Given records:

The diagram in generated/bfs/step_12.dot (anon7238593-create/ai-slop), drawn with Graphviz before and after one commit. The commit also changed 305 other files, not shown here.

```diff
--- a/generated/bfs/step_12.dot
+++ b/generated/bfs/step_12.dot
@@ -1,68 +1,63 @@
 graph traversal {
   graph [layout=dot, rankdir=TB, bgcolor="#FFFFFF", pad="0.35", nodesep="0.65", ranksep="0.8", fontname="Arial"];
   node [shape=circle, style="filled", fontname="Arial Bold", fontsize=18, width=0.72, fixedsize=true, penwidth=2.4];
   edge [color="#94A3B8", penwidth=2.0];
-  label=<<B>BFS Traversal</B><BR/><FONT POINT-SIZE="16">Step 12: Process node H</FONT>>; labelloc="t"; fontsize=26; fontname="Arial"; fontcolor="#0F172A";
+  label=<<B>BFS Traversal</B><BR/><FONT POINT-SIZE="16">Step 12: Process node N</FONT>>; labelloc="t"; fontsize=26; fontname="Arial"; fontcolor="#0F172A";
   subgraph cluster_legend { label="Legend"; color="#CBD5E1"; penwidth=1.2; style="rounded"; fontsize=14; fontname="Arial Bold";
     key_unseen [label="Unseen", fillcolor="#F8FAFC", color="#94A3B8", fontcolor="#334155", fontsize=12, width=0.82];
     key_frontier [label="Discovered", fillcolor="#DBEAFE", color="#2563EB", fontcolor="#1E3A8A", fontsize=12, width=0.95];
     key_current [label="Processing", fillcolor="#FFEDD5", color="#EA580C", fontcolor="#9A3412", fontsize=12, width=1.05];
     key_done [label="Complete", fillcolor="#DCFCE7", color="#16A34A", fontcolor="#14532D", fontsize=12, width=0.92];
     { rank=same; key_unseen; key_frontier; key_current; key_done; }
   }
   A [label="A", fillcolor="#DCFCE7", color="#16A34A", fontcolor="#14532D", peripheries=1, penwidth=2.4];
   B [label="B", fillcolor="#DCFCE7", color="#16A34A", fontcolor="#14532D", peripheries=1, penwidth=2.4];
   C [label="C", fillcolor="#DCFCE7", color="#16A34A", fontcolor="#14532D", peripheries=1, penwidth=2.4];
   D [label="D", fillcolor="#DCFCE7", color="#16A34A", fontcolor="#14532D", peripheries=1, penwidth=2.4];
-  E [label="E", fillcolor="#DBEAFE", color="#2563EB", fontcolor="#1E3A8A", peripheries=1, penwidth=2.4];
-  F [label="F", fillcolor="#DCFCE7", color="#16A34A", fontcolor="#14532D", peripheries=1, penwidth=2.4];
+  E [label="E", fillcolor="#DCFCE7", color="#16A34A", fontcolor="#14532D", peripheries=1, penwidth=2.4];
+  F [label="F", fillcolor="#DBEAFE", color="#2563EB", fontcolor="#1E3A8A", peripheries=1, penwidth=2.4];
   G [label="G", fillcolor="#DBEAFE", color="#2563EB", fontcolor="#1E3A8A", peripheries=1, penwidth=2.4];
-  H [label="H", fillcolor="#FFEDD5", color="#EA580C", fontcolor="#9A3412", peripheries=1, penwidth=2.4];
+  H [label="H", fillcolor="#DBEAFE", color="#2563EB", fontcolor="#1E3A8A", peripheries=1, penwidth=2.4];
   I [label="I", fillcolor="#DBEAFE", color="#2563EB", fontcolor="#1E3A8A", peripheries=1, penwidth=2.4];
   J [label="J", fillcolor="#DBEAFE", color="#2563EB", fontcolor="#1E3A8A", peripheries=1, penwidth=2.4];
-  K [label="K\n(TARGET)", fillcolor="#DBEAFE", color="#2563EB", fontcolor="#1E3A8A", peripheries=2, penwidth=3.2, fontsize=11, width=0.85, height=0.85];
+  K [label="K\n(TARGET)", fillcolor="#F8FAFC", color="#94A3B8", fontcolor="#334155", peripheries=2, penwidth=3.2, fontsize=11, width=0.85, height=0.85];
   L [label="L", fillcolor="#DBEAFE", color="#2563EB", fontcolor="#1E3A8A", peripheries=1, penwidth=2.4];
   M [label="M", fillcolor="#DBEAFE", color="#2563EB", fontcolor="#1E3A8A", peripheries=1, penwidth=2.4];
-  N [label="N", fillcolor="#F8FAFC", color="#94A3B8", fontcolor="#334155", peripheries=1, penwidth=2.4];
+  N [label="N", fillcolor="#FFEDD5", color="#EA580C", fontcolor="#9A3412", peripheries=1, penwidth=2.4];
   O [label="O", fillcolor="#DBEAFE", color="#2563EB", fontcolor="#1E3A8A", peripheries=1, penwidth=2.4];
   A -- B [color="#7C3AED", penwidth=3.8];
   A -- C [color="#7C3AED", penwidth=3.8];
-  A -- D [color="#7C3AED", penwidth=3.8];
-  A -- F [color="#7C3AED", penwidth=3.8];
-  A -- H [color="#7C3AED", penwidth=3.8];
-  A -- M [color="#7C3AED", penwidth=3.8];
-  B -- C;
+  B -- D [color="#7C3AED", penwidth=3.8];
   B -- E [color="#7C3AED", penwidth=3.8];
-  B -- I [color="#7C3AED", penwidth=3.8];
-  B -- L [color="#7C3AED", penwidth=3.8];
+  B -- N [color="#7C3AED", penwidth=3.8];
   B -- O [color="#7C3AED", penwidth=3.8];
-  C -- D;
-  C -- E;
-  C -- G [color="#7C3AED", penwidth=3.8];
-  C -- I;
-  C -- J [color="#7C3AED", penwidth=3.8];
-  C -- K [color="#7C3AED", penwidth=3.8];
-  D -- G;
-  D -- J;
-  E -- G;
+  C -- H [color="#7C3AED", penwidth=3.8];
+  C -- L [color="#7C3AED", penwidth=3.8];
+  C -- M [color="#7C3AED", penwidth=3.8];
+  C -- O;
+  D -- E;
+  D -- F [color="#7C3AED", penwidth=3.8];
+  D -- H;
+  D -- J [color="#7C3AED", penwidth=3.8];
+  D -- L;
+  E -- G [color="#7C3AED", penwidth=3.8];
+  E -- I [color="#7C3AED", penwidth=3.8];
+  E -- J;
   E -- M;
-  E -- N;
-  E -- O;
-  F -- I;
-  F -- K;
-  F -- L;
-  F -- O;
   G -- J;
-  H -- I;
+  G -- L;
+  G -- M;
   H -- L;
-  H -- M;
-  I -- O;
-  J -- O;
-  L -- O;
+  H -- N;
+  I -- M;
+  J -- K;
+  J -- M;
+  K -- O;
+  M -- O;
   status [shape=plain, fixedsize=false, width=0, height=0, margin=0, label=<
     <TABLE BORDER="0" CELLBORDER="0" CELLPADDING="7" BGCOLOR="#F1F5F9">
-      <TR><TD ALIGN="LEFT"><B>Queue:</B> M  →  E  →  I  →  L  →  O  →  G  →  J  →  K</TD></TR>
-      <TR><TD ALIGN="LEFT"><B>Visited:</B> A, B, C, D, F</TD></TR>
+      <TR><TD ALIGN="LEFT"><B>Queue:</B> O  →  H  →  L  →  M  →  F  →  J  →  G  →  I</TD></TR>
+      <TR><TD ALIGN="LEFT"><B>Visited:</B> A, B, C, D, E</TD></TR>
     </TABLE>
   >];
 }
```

Assignment: Note each line above that holds "fontname", then copy all of them.

Exercise response:
   graph [layout=dot, rankdir=TB, bgcolor="#FFFFFF", pad="0.35", nodesep="0.65", ranksep="0.8", fontname="Arial"];
   node [shape=circle, style="filled", fontname="Arial Bold", fontsize=18, width=0.72, fixedsize=true, penwidth=2.4];
-  label=<<B>BFS Traversal</B><BR/><FONT POINT-SIZE="16">Step 12: Process node H</FONT>>; labelloc="t"; fontsize=26; fontname="Arial"; fontcolor="#0F172A";
+  label=<<B>BFS Traversal</B><BR/><FONT POINT-SIZE="16">Step 12: Process node N</FONT>>; labelloc="t"; fontsize=26; fontname="Arial"; fontcolor="#0F172A";
   subgraph cluster_legend { label="Legend"; color="#CBD5E1"; penwidth=1.2; style="rounded"; fontsize=14; fontname="Arial Bold";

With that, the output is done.